About Me


Wooden Boat

My grandfather was a woodworker who built beautiful things that we still use and appreciate every day.   When I was very young, maybe five or six, my first “real” woodworking projects were carving wooden boats that refused to float.  Grandpa Chuck traced the shape of a hull, helped my brother and me cut it out, and then he let us loose with a rasp and sand paper. Once we mastered pine boats we advanced to turning hardwood drum sticks and candle holders in his garage over summer weeks in Ohio. Since those early memories, I have never stopped building and making things.  I built and remodeled houses, welded and fabricated metal, created scale models, pushed pixels as a computer modeler and animator. Now I have come full circle and have returned to creating things with wood.

As I have grown and traveled, my eyes and hands have led me to appreciate and respect the lines and proportions of the shaker style, the “truth to material” concept of the Arts and Crafts movement, as well as the simplicity of modern design.  When I design a piece, I let the materials do the talking, combining shapes and textures that invite you to touch and sit.

Working as a computer modeler, I learned not only how to build things in the digital realm, but also how assemblies fit together and relate to each other.   Building things digitally also provided me with a strong sense of scale.  Because it is much easier to change the arc of a curve or the taper of a leg on a computer monitor than it is in the shop, I now design almost everything I build on the computer before I start cutting parts from raw lumber .  It’s amazing to be able to make changes to design and joinery, and to see and share it all in three dimensions before cutting a single board.

Because I rely on my materials to show off their best properties, I put a lot of thought into the stories behind those materials and the craftspeople who make them.  When available, I use materials sourced from people in my own neighborhood who take as much pride in their work as I do mine.  I also like to use reclaimed or salvaged materials.  Reclaiming lumber is not only better for the environment, but wood grown in a past era has properties and an appearance that you can’t easily find in some of today’s timber.

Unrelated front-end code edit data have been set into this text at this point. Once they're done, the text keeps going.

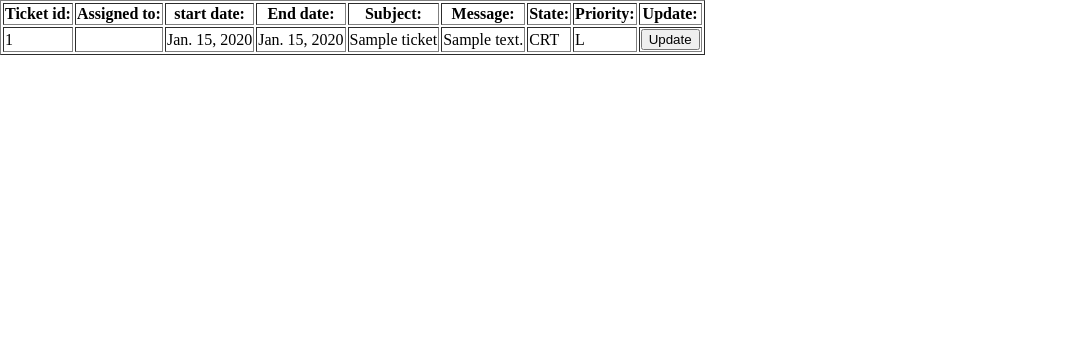
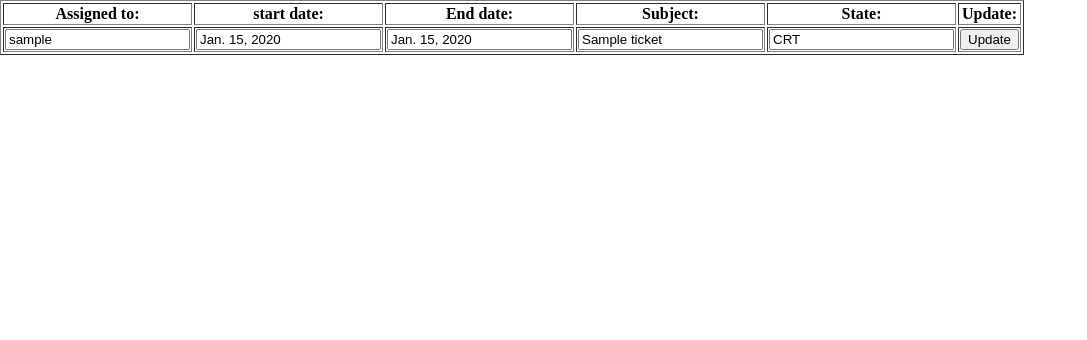
Before and after one commit to MerinRose123/Django_Ticket_Management, a Django app: page /listticket/ in a window 1280 px wide. Shown: the part 100-440 px from the top of the page, without its empty margins (0-1087 px from the left). Run offline with Django 3.2, Linux system fonts and the light colour scheme; a user stored in the database is signed in; tables that the repository leaves empty hold one stand-in row (values such as "Sample post"); parts of the project's set-up code (start-up, migrations or seed data) failed here and were passed over.

Commit message:
adding update to ticket

```diff
--- a/TicketProject/user_management/templates/ticketlistview.html
+++ b/TicketProject/user_management/templates/ticketlistview.html
@@ -6,34 +6,25 @@
     <table border="1" class="table">
 		<thead>
 			<tr colspan="2" class="success">
-				<th>Ticket id: </th>
 				<th> Assigned to: </th>
                 <th> start date: </th>
                 <th> End date: </th>
                 <th> Subject: </th>
-                <th> Message: </th>
                 <th> State: </th>
-                <th> Priority: </th>
                  <th> Update: </th>
 			</tr>
 		</thead>
 		<tbody>
 		{% for data in ticketlist %}
 			<tr class="warning">
-                <td>{{ data.ticket_id}}</td>
-				<td>{% for m_obj in data.many_set.all %}
-                        {{ m_obj.username }}
-                    {% endfor %}
-                </td>
-                <td>{{ data.start_date}}</td>
-                <td>{{ data.end_date}}</td>
-                <td>{{ data.subject}}</td>
-                <td>{{ data.message}}</td>
-                <td>{{ data.state}}</td>
-                <td>{{ data.priority}}</td>
-                <form method="post" novalidate>
-                    {% csrf_token %}
-                    <input type="hidden" name="ticket" value="{{ data.ticket_id }}">
+                <form method="post"  action="{% static '../editticket/' %}" novalidate>
+					 {% csrf_token %}
+                    <td><input type="text" name="assigned_to" value="{{ data.assigned_to }}"></td></td>
+					<td><input type="text" name="start_date" value="{{ data.start_date }}"></td>
+                    <input type="hidden" name="ticket_id" value="{{ data.ticket_id }}">
+					<td><input type="text" name="end_date" value="{{ data.end_date }}"></td>
+                    <td><input type="text" name="subject" value="{{data.subject }}"></td>
+				    <td><input type="text" name="state" value="{{data.state }}"></td>
                     <td><input type="submit" value="Update"></td>
                 </form>
 			</tr>
```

Clean lines, artful craftsmanship, a good story, and great materials are the things that I am passionate about and look forward to every day I spend in my shop.  From that foundation, beautiful lasting furniture can be built